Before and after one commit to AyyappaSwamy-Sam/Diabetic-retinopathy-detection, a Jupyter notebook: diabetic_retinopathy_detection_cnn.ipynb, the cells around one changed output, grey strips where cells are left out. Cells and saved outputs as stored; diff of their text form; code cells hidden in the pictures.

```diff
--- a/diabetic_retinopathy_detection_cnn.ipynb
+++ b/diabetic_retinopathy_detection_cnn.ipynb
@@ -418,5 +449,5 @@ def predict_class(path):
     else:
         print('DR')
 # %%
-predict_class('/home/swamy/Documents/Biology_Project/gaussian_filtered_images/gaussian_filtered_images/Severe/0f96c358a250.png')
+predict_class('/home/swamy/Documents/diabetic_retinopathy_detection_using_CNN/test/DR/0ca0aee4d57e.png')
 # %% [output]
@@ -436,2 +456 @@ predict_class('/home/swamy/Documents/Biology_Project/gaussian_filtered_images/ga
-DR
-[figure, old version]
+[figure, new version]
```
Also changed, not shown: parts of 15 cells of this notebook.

============================================================

In the material, find each line with the word "figure" and list it.

-[figure, old version]
+[figure, new version]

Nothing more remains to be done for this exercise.